# Instructions for the task:
Look through the listing and locate every line containing the word "icon"; copy those lines.

Data excerpts Block Start

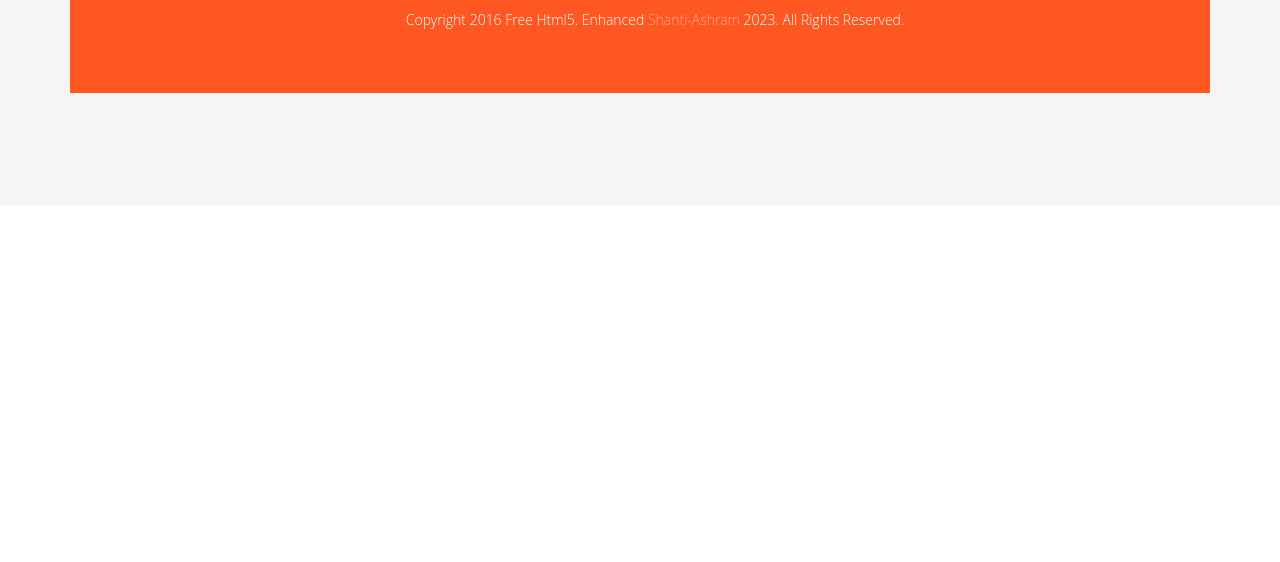
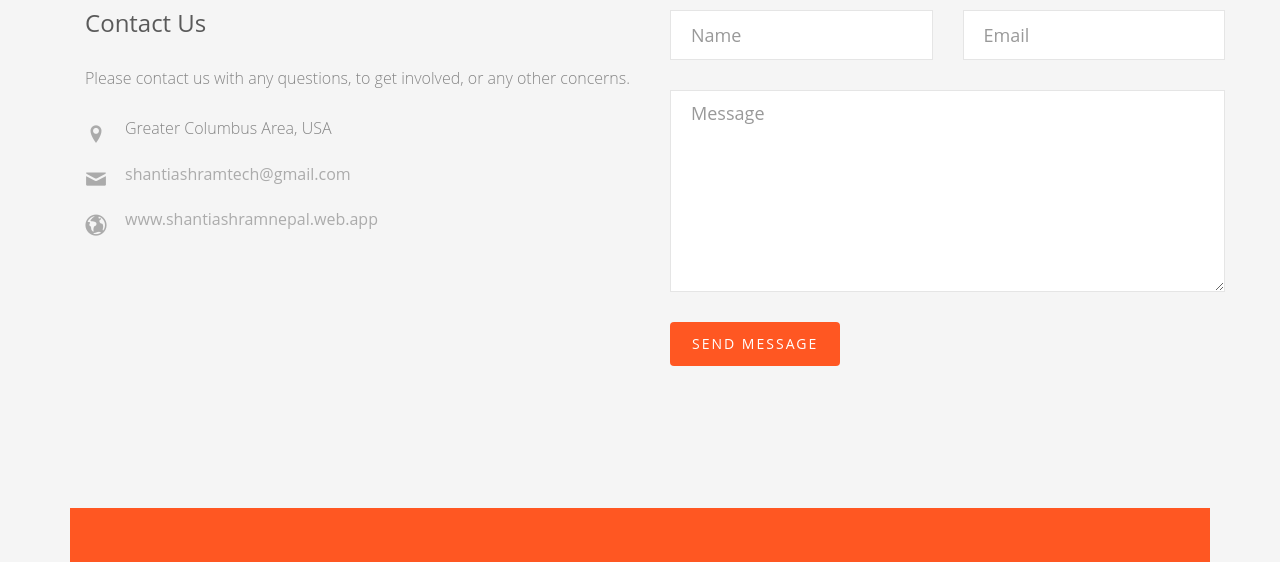
Before and after one commit to ShantiAshram/ShantiAshram, a website: page public/about.html in a window 1280 px wide. Shown: the part 2414-2976 px from the top of the page. Before the commit the page ends 2619 px from the top, so only its background shows below. Drawn offline with Linux system fonts and the light colour scheme; files whose address does not match are found by name.

Commit message:
Added visual components, need ot integrate to google app scripts

```diff
--- a/public/about.html
+++ b/public/about.html
@@ -176,12 +176,49 @@
 							</div>
 							</div>
 						</div>
-
-
-
-
-
-				</div>
+					</div>
+					<div id="fh5co-contact" class="animate-box">
+						<div class="container">
+							<form action="#">
+								<div class="row">
+									<div class="col-md-6">
+										<h3 class="section-title">Contact Us</h3>
+										<p>Please contact us with any questions, to get involved, or any other concerns.</p>
+										<ul class="contact-info">
+											<li><i class="icon-location-pin"></i>Greater Columbus Area, USA</li>
+											<!-- <li><i class="icon-phone2"></i></li> -->
+											<li><i class="icon-mail"></i><a href="#">shantiashramtech@gmail.com</a></li>
+											<li><i class="icon-globe2"></i><a href="#">www.shantiashramnepal.web.app</a></li>
+										</ul>
+									</div>
+									<div class="col-md-6">
+										<div class="row">
+											<div class="col-md-6">
+												<div class="form-group">
+													<input type="text" class="form-control" placeholder="Name">
+												</div>
+											</div>
+											<div class="col-md-6">
+												<div class="form-group">
+													<input type="text" class="form-control" placeholder="Email">
+												</div>
+											</div>
+											<div class="col-md-12">
+												<div class="form-group">
+													<textarea name="" class="form-control" id="" cols="30" rows="7" placeholder="Message"></textarea>
+												</div>
+											</div>
+											<div class="col-md-12">
+												<div class="form-group">
+													<input type="submit" value="Send Message" class="btn btn-primary">
+												</div>
+											</div>
+										</div>
+									</div>
+								</div>
+							</form>
+						</div>
+					</div>
 
 
 
```
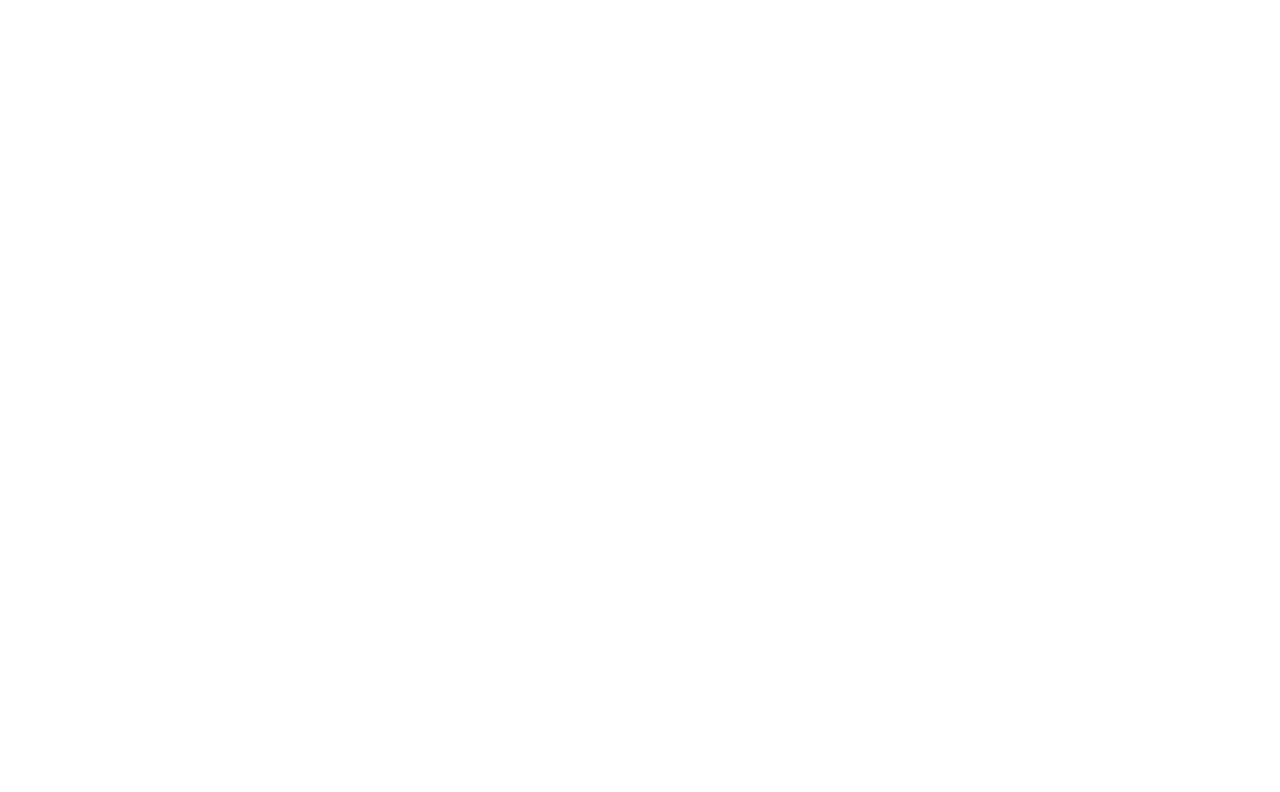
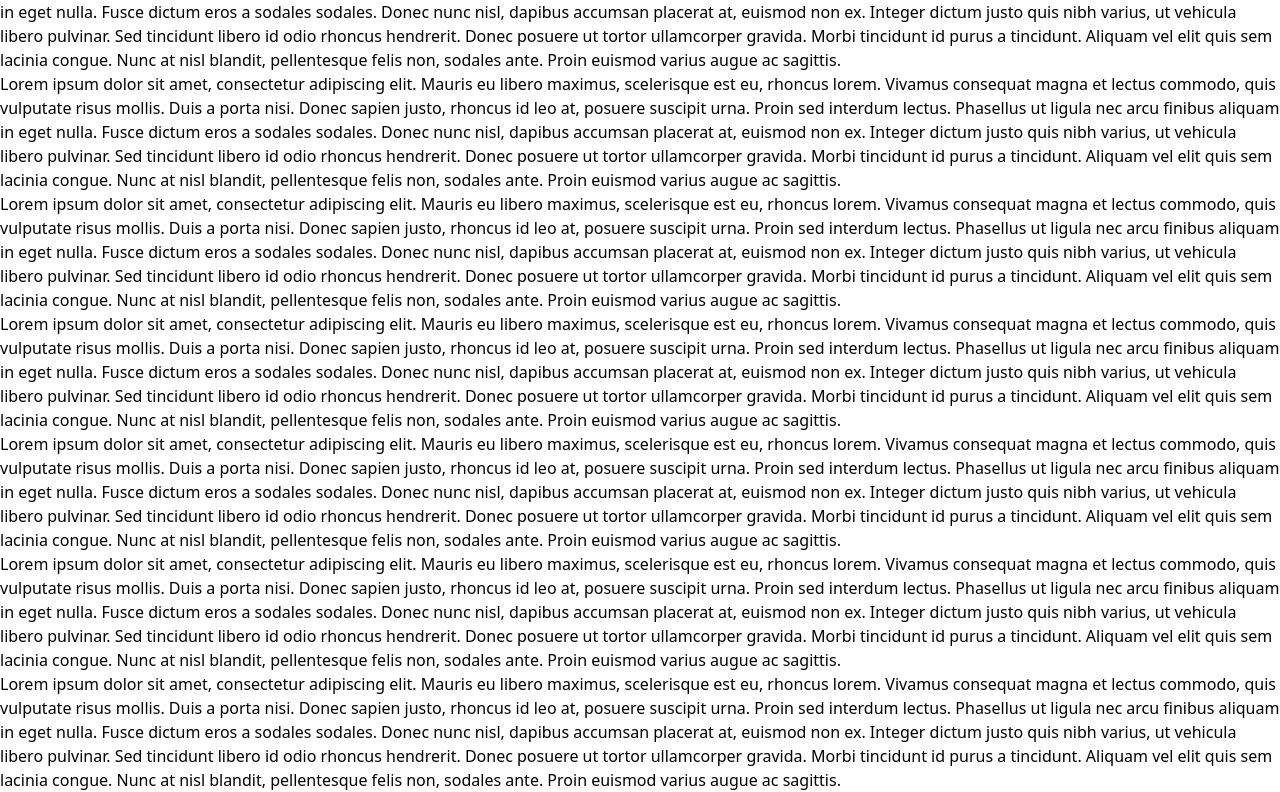
Before and after one commit to sparsh97/Learn_React_02, a React (Vite) app in the folder react-router-learn/: page /modal in a window 1280 px wide. Shown: the part 600-1392 px from the top of the page. Before the commit the page ends 800 px from the top, so only its background shows below. Built offline with nearby package versions, Linux system fonts and the light colour scheme.

Commit message:
modal position fixing

```diff
--- a/react-router-learn/src/components/Modal.jsx
+++ b/react-router-learn/src/components/Modal.jsx
@@ -13,9 +13,9 @@ function Modal({ onClose, children, actionBar }) {
     <div>
       <div
         onClick={onClose}
-        className="absolute inset-0 bg-gray-300 opacity-80"
+        className="fixed inset-0 bg-gray-300 opacity-80"
       ></div>
-      <div className="absolute inset-40 p-10 bg-white">
+      <div className="fixed inset-40 p-10 bg-white">
         <div className="flex flex-col justify-between h-full">
           {children}
           <div className="flex justify-end">{actionBar}</div>
--- a/react-router-learn/src/pages/ModelPage.jsx
+++ b/react-router-learn/src/pages/ModelPage.jsx
@@ -33,10 +33,31 @@ function ModelPage() {
       <p>
       Lorem ipsum dolor sit amet, consectetur adipiscing elit. Mauris eu libero maximus, scelerisque est eu, rhoncus lorem. Vivamus consequat magna et lectus commodo, quis vulputate risus mollis. Duis a porta nisi. Donec sapien justo, rhoncus id leo at, posuere suscipit urna. Proin sed interdum lectus. Phasellus ut ligula nec arcu finibus aliquam in eget nulla. Fusce dictum eros a sodales sodales. Donec nunc nisl, dapibus accumsan placerat at, euismod non ex. Integer dictum justo quis nibh varius, ut vehicula libero pulvinar. Sed tincidunt libero id odio rhoncus hendrerit. Donec posuere ut tortor ullamcorper gravida. Morbi tincidunt id purus a tincidunt. Aliquam vel elit quis sem lacinia congue. Nunc at nisl blandit, pellentesque felis non, sodales ante. Proin euismod varius augue ac sagittis.
       </p>
+            <p>
+      Lorem ipsum dolor sit amet, consectetur adipiscing elit. Mauris eu libero maximus, scelerisque est eu, rhoncus lorem. Vivamus consequat magna et lectus commodo, quis vulputate risus mollis. Duis a porta nisi. Donec sapien justo, rhoncus id leo at, posuere suscipit urna. Proin sed interdum lectus. Phasellus ut ligula nec arcu finibus aliquam in eget nulla. Fusce dictum eros a sodales sodales. Donec nunc nisl, dapibus accumsan placerat at, euismod non ex. Integer dictum justo quis nibh varius, ut vehicula libero pulvinar. Sed tincidunt libero id odio rhoncus hendrerit. Donec posuere ut tortor ullamcorper gravida. Morbi tincidunt id purus a tincidunt. Aliquam vel elit quis sem lacinia congue. Nunc at nisl blandit, pellentesque felis non, sodales ante. Proin euismod varius augue ac sagittis.
+      </p>
       <p>
       Lorem ipsum dolor sit amet, consectetur adipiscing elit. Mauris eu libero maximus, scelerisque est eu, rhoncus lorem. Vivamus consequat magna et lectus commodo, quis vulputate risus mollis. Duis a porta nisi. Donec sapien justo, rhoncus id leo at, posuere suscipit urna. Proin sed interdum lectus. Phasellus ut ligula nec arcu finibus aliquam in eget nulla. Fusce dictum eros a sodales sodales. Donec nunc nisl, dapibus accumsan placerat at, euismod non ex. Integer dictum justo quis nibh varius, ut vehicula libero pulvinar. Sed tincidunt libero id odio rhoncus hendrerit. Donec posuere ut tortor ullamcorper gravida. Morbi tincidunt id purus a tincidunt. Aliquam vel elit quis sem lacinia congue. Nunc at nisl blandit, pellentesque felis non, sodales ante. Proin euismod varius augue ac sagittis.
       </p>
+            <p>
+      Lorem ipsum dolor sit amet, consectetur adipiscing elit. Mauris eu libero maximus, scelerisque est eu, rhoncus lorem. Vivamus consequat magna et lectus commodo, quis vulputate risus mollis. Duis a porta nisi. Donec sapien justo, rhoncus id leo at, posuere suscipit urna. Proin sed interdum lectus. Phasellus ut ligula nec arcu finibus aliquam in eget nulla. Fusce dictum eros a sodales sodales. Donec nunc nisl, dapibus accumsan placerat at, euismod non ex. Integer dictum justo quis nibh varius, ut vehicula libero pulvinar. Sed tincidunt libero id odio rhoncus hendrerit. Donec posuere ut tortor ullamcorper gravida. Morbi tincidunt id purus a tincidunt. Aliquam vel elit quis sem lacinia congue. Nunc at nisl blandit, pellentesque felis non, sodales ante. Proin euismod varius augue ac sagittis.
+      </p>
       <p>
+      Lorem ipsum dolor sit amet, consectetur adipiscing elit. Mauris eu libero maximus, scelerisque est eu, rhoncus lorem. Vivamus consequat magna et lectus commodo, quis vulputate risus mollis. Duis a porta nisi. Donec sapien justo, rhoncus id leo at, posuere suscipit urna. Proin sed interdum lectus. Phasellus ut ligula nec arcu finibus aliquam in eget nulla. Fusce dictum eros a sodales sodales. Donec nunc nisl, dapibus accumsan placerat at, euismod non ex. Integer dictum justo quis nibh varius, ut vehicula libero pulvinar. Sed tincidunt libero id odio rhoncus hendrerit. Donec posuere ut tortor ullamcorper gravida. Morbi tincidunt id purus a tincidunt. Aliquam vel elit quis sem lacinia congue. Nunc at nisl blandit, pellentesque felis non, sodales ante. Proin euismod varius augue ac sagittis.
+      </p>
+            <p>
+      Lorem ipsum dolor sit amet, consectetur adipiscing elit. Mauris eu libero maximus, scelerisque est eu, rhoncus lorem. Vivamus consequat magna et lectus commodo, quis vulputate risus mollis. Duis a porta nisi. Donec sapien justo, rhoncus id leo at, posuere suscipit urna. Proin sed interdum lectus. Phasellus ut ligula nec arcu finibus aliquam in eget nulla. Fusce dictum eros a sodales sodales. Donec nunc nisl, dapibus accumsan placerat at, euismod non ex. Integer dictum justo quis nibh varius, ut vehicula libero pulvinar. Sed tincidunt libero id odio rhoncus hendrerit. Donec posuere ut tortor ullamcorper gravida. Morbi tincidunt id purus a tincidunt. Aliquam vel elit quis sem lacinia congue. Nunc at nisl blandit, pellentesque felis non, sodales ante. Proin euismod varius augue ac sagittis.
+      </p>
+      <p>
+      Lorem ipsum dolor sit amet, consectetur adipiscing elit. Mauris eu libero maximus, scelerisque est eu, rhoncus lorem. Vivamus consequat magna et lectus commodo, quis vulputate risus mollis. Duis a porta nisi. Donec sapien justo, rhoncus id leo at, posuere suscipit urna. Proin sed interdum lectus. Phasellus ut ligula nec arcu finibus aliquam in eget nulla. Fusce dictum eros a sodales sodales. Donec nunc nisl, dapibus accumsan placerat at, euismod non ex. Integer dictum justo quis nibh varius, ut vehicula libero pulvinar. Sed tincidunt libero id odio rhoncus hendrerit. Donec posuere ut tortor ullamcorper gravida. Morbi tincidunt id purus a tincidunt. Aliquam vel elit quis sem lacinia congue. Nunc at nisl blandit, pellentesque felis non, sodales ante. Proin euismod varius augue ac sagittis.
+      </p>
+            <p>
+      Lorem ipsum dolor sit amet, consectetur adipiscing elit. Mauris eu libero maximus, scelerisque est eu, rhoncus lorem. Vivamus consequat magna et lectus commodo, quis vulputate risus mollis. Duis a porta nisi. Donec sapien justo, rhoncus id leo at, posuere suscipit urna. Proin sed interdum lectus. Phasellus ut ligula nec arcu finibus aliquam in eget nulla. Fusce dictum eros a sodales sodales. Donec nunc nisl, dapibus accumsan placerat at, euismod non ex. Integer dictum justo quis nibh varius, ut vehicula libero pulvinar. Sed tincidunt libero id odio rhoncus hendrerit. Donec posuere ut tortor ullamcorper gravida. Morbi tincidunt id purus a tincidunt. Aliquam vel elit quis sem lacinia congue. Nunc at nisl blandit, pellentesque felis non, sodales ante. Proin euismod varius augue ac sagittis.
+      </p>
+      <p>
+      Lorem ipsum dolor sit amet, consectetur adipiscing elit. Mauris eu libero maximus, scelerisque est eu, rhoncus lorem. Vivamus consequat magna et lectus commodo, quis vulputate risus mollis. Duis a porta nisi. Donec sapien justo, rhoncus id leo at, posuere suscipit urna. Proin sed interdum lectus. Phasellus ut ligula nec arcu finibus aliquam in eget nulla. Fusce dictum eros a sodales sodales. Donec nunc nisl, dapibus accumsan placerat at, euismod non ex. Integer dictum justo quis nibh varius, ut vehicula libero pulvinar. Sed tincidunt libero id odio rhoncus hendrerit. Donec posuere ut tortor ullamcorper gravida. Morbi tincidunt id purus a tincidunt. Aliquam vel elit quis sem lacinia congue. Nunc at nisl blandit, pellentesque felis non, sodales ante. Proin euismod varius augue ac sagittis.
+      </p>
+            <p>
       Lorem ipsum dolor sit amet, consectetur adipiscing elit. Mauris eu libero maximus, scelerisque est eu, rhoncus lorem. Vivamus consequat magna et lectus commodo, quis vulputate risus mollis. Duis a porta nisi. Donec sapien justo, rhoncus id leo at, posuere suscipit urna. Proin sed interdum lectus. Phasellus ut ligula nec arcu finibus aliquam in eget nulla. Fusce dictum eros a sodales sodales. Donec nunc nisl, dapibus accumsan placerat at, euismod non ex. Integer dictum justo quis nibh varius, ut vehicula libero pulvinar. Sed tincidunt libero id odio rhoncus hendrerit. Donec posuere ut tortor ullamcorper gravida. Morbi tincidunt id purus a tincidunt. Aliquam vel elit quis sem lacinia congue. Nunc at nisl blandit, pellentesque felis non, sodales ante. Proin euismod varius augue ac sagittis.
       </p>
     </div>
```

Data excerpts Block End

# Solution below:
+											<li><i class="icon-location-pin"></i>Greater Columbus Area, USA</li>
+											<!-- <li><i class="icon-phone2"></i></li> -->
+											<li><i class="icon-mail"></i><a href="#">shantiashramtech@gmail.com</a></li>
+											<li><i class="icon-globe2"></i><a href="#">www.shantiashramnepal.web.app</a></li>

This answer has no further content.